> [Data to use]:
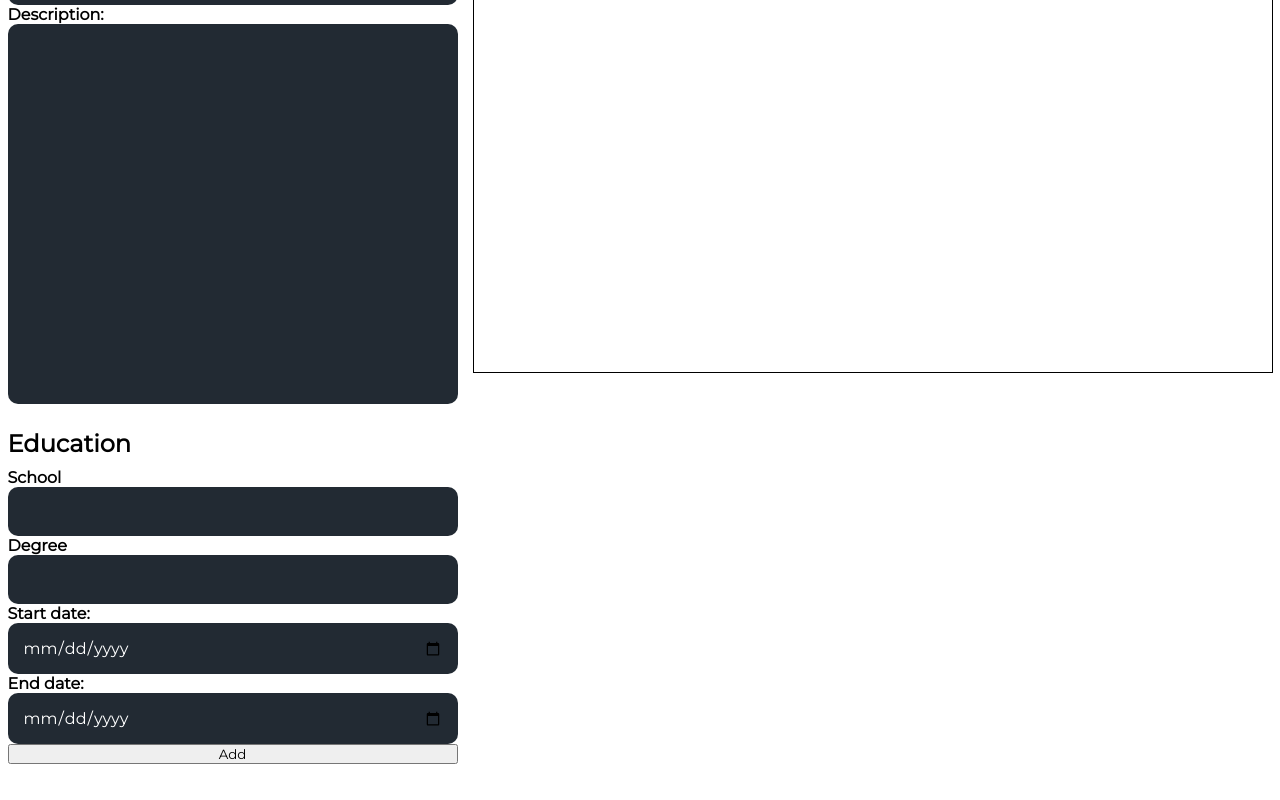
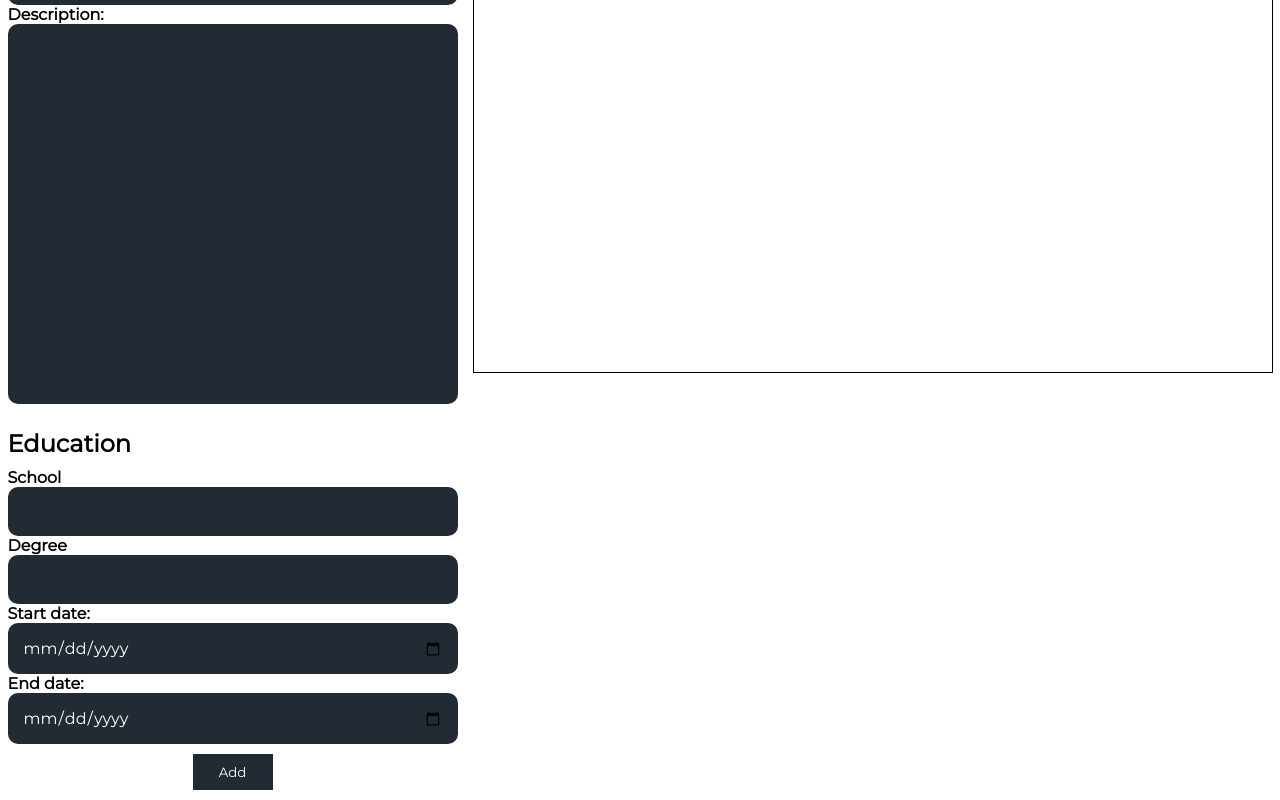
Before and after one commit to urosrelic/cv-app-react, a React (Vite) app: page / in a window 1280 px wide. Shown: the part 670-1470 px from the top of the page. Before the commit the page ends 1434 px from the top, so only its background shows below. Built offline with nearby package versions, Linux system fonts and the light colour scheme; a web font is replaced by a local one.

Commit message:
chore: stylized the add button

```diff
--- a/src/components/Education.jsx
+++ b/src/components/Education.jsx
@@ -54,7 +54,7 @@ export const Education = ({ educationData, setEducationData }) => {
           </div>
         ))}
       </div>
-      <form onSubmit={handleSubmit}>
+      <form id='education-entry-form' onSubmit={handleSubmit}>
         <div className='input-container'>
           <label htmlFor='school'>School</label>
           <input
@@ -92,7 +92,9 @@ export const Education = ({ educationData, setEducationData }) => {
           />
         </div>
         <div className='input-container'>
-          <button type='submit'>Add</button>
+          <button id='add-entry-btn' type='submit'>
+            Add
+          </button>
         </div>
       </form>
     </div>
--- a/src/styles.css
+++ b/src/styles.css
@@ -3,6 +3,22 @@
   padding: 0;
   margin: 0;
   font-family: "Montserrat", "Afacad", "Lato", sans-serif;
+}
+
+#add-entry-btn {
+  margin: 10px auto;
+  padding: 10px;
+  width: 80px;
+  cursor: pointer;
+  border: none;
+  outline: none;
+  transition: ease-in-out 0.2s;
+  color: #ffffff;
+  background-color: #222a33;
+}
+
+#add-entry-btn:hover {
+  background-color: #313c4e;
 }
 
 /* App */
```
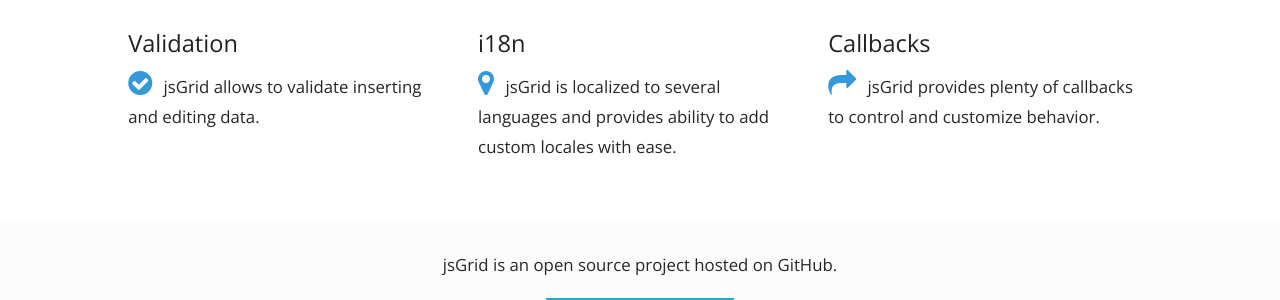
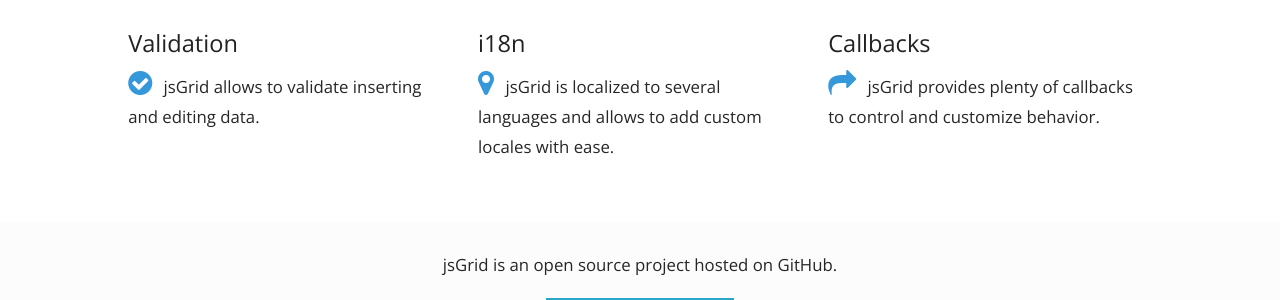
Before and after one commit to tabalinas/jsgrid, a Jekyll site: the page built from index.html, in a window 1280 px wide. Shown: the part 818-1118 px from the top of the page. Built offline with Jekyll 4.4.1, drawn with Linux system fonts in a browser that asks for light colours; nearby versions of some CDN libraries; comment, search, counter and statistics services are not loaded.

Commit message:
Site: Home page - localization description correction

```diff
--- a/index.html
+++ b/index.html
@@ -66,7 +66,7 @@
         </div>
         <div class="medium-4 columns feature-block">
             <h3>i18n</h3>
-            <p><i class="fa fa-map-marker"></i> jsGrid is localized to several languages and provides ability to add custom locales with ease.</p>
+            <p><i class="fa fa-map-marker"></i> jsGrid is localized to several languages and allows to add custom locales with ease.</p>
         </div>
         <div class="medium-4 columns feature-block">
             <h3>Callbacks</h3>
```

> [Goal of the exercise]: Please copy each line of the records above that holds the word "languages".

> [Output of the task]:
-            <p><i class="fa fa-map-marker"></i> jsGrid is localized to several languages and provides ability to add custom locales with ease.</p>
+            <p><i class="fa fa-map-marker"></i> jsGrid is localized to several languages and allows to add custom locales with ease.</p>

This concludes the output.